However, given the absence of a foreseeable time-limit with regard to the suspensions, the latter seem to be akin to indirect dismissals. The ECtHR’s favourable view of compulsory vaccinations in Vavřička was influenced by the fact that the means through which it was implemented were of protective nature and of moderate intensity; they were limited in effect and in time (paras. 306-307). In this sense, a measure that indefinitely suspends employees, who refuse to get vaccinated, cannot be perceived as protective or moderate, as the dismissal’s effects are permanent and of absolute (rather than moderate) intensity. In other words, the measure’s nature seems more punitive than protective and, thus, its stricto sensu proportionality is highly questionable. Additionally, the lack of waivers in the case of conscience objections renders – in line with the analysis of the previous section – the measure more problematic.
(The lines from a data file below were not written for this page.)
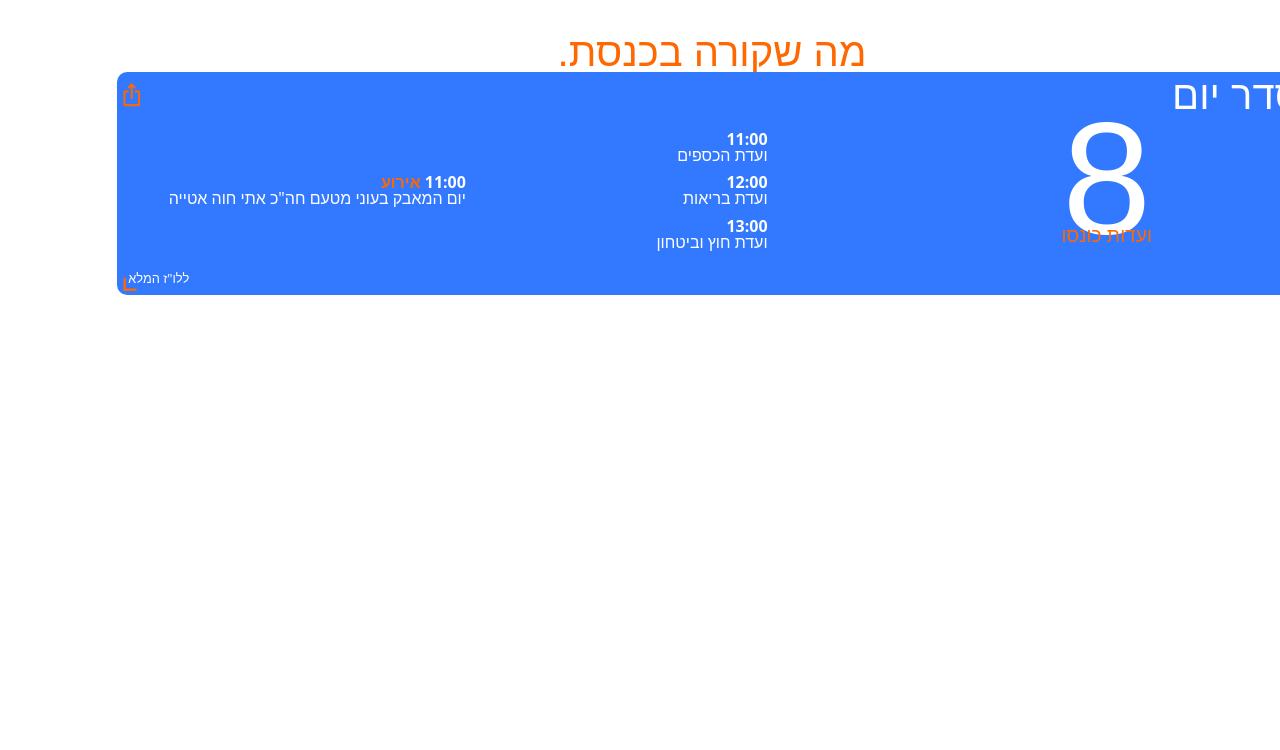
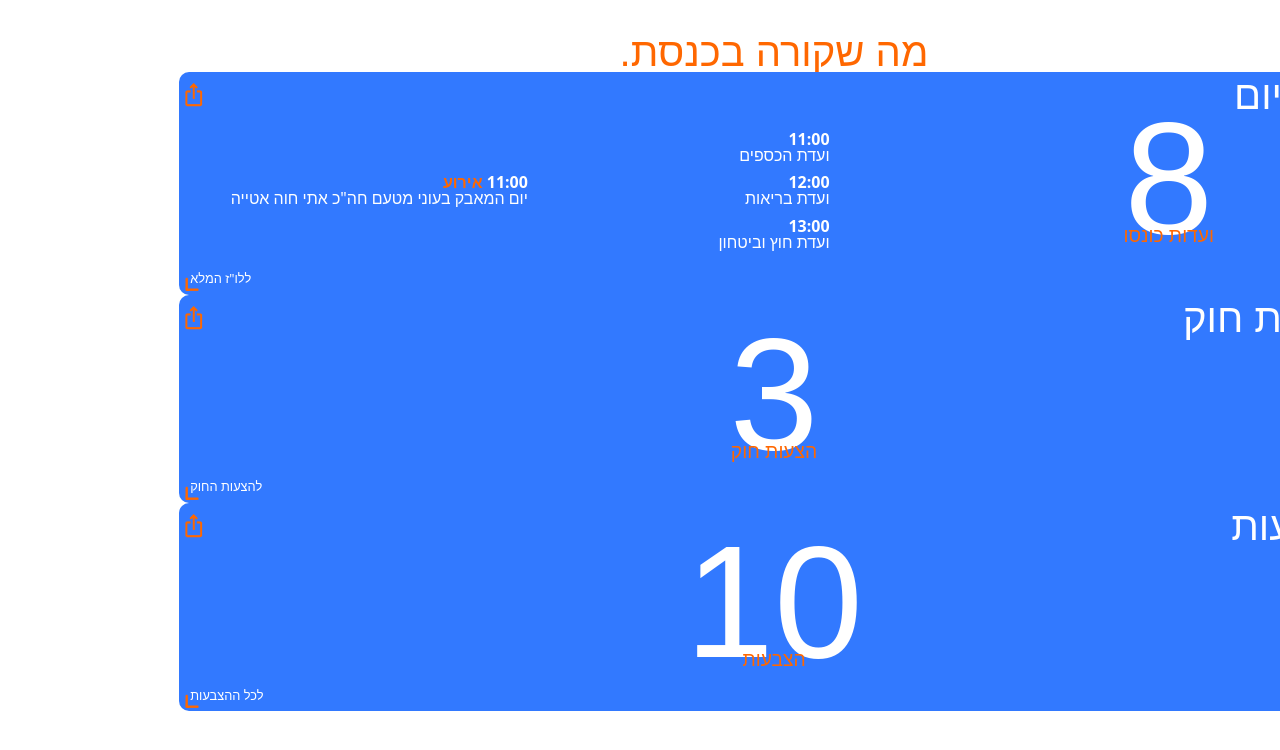
Before and after one commit to erez-cohen1/FirstReading, a Next.js app: page / in a window 1280 px wide. Shown: the top 750 px of the page. Built offline with nearby package versions, Linux system fonts and the light colour scheme.

Commit message:
editing Laws and Voting components to be styled as Schedule

```diff
--- /dev/null
+++ b/app/Components/Laws.tsx
@@ -0,0 +1,95 @@
+/* eslint-disable react/no-unescaped-entities */
+'use client';
+import React, { useEffect, useState } from 'react';
+
+// Define the structure of the law data
+type Law = {
+  EventName: string;
+};
+
+type LawData = {
+  CurrentCommitteeEvents: Law[];
+};
+
+const LawCount = () => {
+  const [lawData, setLawData] = useState<LawData | null>(null); // Store law data
+  const [showLawDetails, setShowLawDetails] = useState(false); // State to toggle visibility of law details
+
+  useEffect(() => {
+    // Fetch the data from the mock JSON file
+    fetch('/mock_data_laws.json')
+      .then((response) => response.json())
+      .then((data) => {
+        setLawData(data);
+      });
+  }, []);
+
+  if (!lawData) {
+    return <div>Loading...</div>;
+  }
+
+  // Helper function to count occurrences of "הצעת חוק"
+  const countOccurrences = (text: string, phrase: string) => {
+    const regex = new RegExp(phrase, 'g');
+    const matches = text.match(regex);
+    return matches ? matches.length : 0;
+  };
+
+  // Remove HTML tags and links, adding space between text after links
+  const removeHtmlTags = (text: string) => {
+    const cleanedText = text.replace(/<a[^>]*>(.*?)<\/a>/g, '$1 - '); // Remove <a> tags and keep text inside, add - after it
+    return cleanedText.replace(/<[^>]+>/g, ''); // Remove all other HTML tags
+  };
+
+  // Filter events where "הצעת חוק" appears
+  const filteredEvents = lawData.CurrentCommitteeEvents.filter((event) => {
+    const text = removeHtmlTags(event.EventName); // Remove HTML tags
+    return countOccurrences(text, 'הצעת חוק') > 0;
+  });
+
+  // Calculate the total count of "הצעת חוק"
+  const totalCount = filteredEvents.length;
+
+  const toggleLawDetails = () => {
+    setShowLawDetails(!showLawDetails); // Toggle visibility of law details
+  };
+
+  return (
+    <div onClick={toggleLawDetails} className="Schedule" dir="rtl">
+      <header className="schedule-header">
+        <h1>הצעות חוק</h1>
+        <a href="#">
+          <img src="Share-icon.png" alt="Share icon" />
+        </a>
+      </header>
+      <main>
+        <section className="Schedule-section" id="Law-Count">
+          <div>
+            <h1 id="schedule-commitee-number">{totalCount}</h1>
+          </div>
+          <h4>הצעות חוק</h4>
+        </section>
+        {showLawDetails && (
+          <section className="Schedule-section" id="Law-Details">
+            {filteredEvents.map((event, index) => (
+              <div key={index}>
+                {/* Render cleaned text without links and with spaces between link and following text */}
+                <p>{removeHtmlTags(event.EventName)}</p>
+              </div>
+            ))}
+          </section>
+        )}
+      </main>
+      <footer>
+        <div>
+          <a href="#" className="expand-component">
+            <p>להצעות החוק</p>
+            <img src="Schedule-arrow.png" alt="arrow" />
+          </a>
+        </div>
+      </footer>
+    </div>
+  );
+};
+
+export default LawCount;
--- /dev/null
+++ b/app/Components/Votes.tsx
@@ -0,0 +1,82 @@
+'use client';
+import React, { useEffect, useState } from 'react';
+
+type Vote = {
+  VoteId: number;
+  VoteProtocolNo: number;
+  VoteDate: string;
+  VoteDateStr: string;
+  VoteTimeStr: string;
+  VoteType: string;
+  ItemTitle: string;
+  VoteDateLongStr: string;
+  KnessetId: number;
+  SessionId: number;
+};
+
+type VoteData = {
+  Table: Vote[];
+};
+
+const VoteCount = () => {
+  const [voteData, setVoteData] = useState<VoteData | null>(null);
+  const [showItemTitles, setShowItemTitles] = useState(false);
+
+  useEffect(() => {
+    fetch('/mock_data_votes.json')
+      .then((response) => response.json())
+      .then((data) => {
+        setVoteData(data);
+      });
+  }, []);
+
+  if (!voteData) {
+    return <div>Loading...</div>;
+  }
+
+  const toggleItemTitles = () => {
+    setShowItemTitles(!showItemTitles);
+  };
+
+  return (
+    <>
+      <div className="Schedule" onClick={toggleItemTitles}>
+        <header className="schedule-header">
+          <h1>הצבעות</h1>
+          <a href="#">
+            <img src="Share-icon.png" alt="Share icon" />
+          </a>
+        </header>
+        <main>
+          <section className="Schedule-section" id="Votes">
+            <div>
+              <h1 id="schedule-vote-number" style={{ cursor: 'pointer' }}>
+                {voteData.Table.length}
+              </h1>
+            </div>
+            <h4>הצבעות</h4>
+          </section>
+          {showItemTitles && (
+            <section className="Schedule-section" id="Vote-Details">
+              <ul>
+                {voteData.Table.map((vote) => (
+                  <li key={vote.VoteId}>{vote.ItemTitle}</li>
+                ))}
+              </ul>
+            </section>
+          )}
+        </main>
+        <footer>
+          <div>
+            <a href="#" className="expand-component">
+              <p>לכל ההצבעות</p>
+              <img src="Schedule-arrow.png" alt="arrow" />
+            </a>
+          </div>
+        </footer>
+      </div>
+    </>
+  );
+};
+
+export default VoteCount;
--- a/app/layout.tsx
+++ b/app/layout.tsx
@@ -8,7 +8,7 @@ import VoteCount from "@/lib/components/votes";
 import LawCount from "@/lib/components/laws";
 
 export const metadata: Metadata = {
-  title: "קריםה רםשונה. מה שקורה היום בכנסת",
+  title: "קריאה ראשונה. מה שקורה היום בכנסת",
   description:
     "פלטפורמה למעקב םחר הפעילות בכנסת, עם עדכונים יומיים על הצעות חוק, דיונים והצבעות",
 };
--- a/app/page.tsx
+++ b/app/page.tsx
@@ -1,4 +1,6 @@
 import Schedule from "./Components/Schedule";
+import LawCount from "./Components/Laws";
+import VoteCount from "./Components/Votes";
 import Image from "next/image";
 import { getKnessetData } from "./getKnessetDataCheck";
 
@@ -7,6 +9,8 @@ export default function Home() {
     <main>
       <h1> מה שקורה בכנסת.</h1>
       <Schedule></Schedule>
+      <LawCount></LawCount>
+      <VoteCount></VoteCount>
       {/* add instance of each component here */}
     </main>
   );
```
As applications regarding the compatibility of Law No. 4820/2021 with the ECHR are now pending before the ECtHR, the issue will be sooner or later addressed by the court itself. However, since the applicants have not claimed a breach of ECHR Article 9 (but opted for basing their complaints about the measure on ECHR Articles 2, 3, 4, 5, 6, 8 and 14 instead) a clearer answer as to compulsory vaccinations’ compatibility therewith will be further delayed.